    For starters please forgive my total lack of knowledge, not only of ubuntu but of computers in general. I recently replaced the corrupted drive in my pc with a sata 3 Toshiba and decided to give mint a whirl (relevant bear with me). I was trying to boot from a flash drive and it would very rarely work, maybe one time in ten. even when it did it wouldn't detect the new hdd. Got annoyed with this eventually and returned to Ubuntu. Worked fine the first time, detected drive and everything, returning to it this morning however and has started throwing up the same issues, although it is more likely to boot than mint the boot media is often not detected and the hdd has now stopped coming up at all. I've trawled the internet and found numerous similar issues but no that quite conform to this. Any help and advice you might be able to give would be greatly appreciated.

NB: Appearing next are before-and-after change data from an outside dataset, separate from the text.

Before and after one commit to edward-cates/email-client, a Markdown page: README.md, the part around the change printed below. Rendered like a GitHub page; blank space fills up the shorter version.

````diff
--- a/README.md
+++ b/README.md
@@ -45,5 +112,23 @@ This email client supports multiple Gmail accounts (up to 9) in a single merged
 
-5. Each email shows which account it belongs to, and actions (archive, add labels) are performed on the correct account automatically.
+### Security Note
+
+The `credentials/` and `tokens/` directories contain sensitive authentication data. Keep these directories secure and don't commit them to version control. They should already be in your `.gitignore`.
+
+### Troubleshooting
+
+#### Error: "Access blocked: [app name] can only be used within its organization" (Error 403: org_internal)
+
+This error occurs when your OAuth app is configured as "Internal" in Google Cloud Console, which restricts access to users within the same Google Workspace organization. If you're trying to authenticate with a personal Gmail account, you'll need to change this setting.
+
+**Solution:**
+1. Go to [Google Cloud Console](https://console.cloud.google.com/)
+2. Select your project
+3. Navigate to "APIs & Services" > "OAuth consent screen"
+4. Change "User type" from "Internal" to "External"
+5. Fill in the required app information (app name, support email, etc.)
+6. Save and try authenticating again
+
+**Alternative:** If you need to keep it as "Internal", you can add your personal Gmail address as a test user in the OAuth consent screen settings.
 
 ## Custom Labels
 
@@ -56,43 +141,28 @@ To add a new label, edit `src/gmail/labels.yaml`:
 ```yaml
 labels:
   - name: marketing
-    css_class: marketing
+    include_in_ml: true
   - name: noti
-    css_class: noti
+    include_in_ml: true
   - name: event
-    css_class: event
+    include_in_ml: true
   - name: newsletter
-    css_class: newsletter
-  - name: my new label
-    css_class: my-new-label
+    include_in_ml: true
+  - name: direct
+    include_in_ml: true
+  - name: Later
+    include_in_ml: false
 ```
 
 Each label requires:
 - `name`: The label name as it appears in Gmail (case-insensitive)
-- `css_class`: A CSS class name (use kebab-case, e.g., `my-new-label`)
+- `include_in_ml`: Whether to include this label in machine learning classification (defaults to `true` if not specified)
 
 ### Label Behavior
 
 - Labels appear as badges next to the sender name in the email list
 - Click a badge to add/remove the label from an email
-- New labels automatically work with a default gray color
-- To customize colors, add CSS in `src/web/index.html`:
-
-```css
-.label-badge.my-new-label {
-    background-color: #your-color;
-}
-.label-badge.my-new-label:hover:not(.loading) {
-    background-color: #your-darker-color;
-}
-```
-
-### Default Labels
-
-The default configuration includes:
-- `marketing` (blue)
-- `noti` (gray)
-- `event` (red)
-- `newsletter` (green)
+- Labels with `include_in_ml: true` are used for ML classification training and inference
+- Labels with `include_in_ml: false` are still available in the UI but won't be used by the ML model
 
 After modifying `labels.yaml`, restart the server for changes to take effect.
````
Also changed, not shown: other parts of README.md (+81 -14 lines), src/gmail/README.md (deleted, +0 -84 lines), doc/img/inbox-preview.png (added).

    Last edited by micromidgetmonkey; January 3rd, 2013 at 01:47 PM. Reason: forgot tags

  2. #2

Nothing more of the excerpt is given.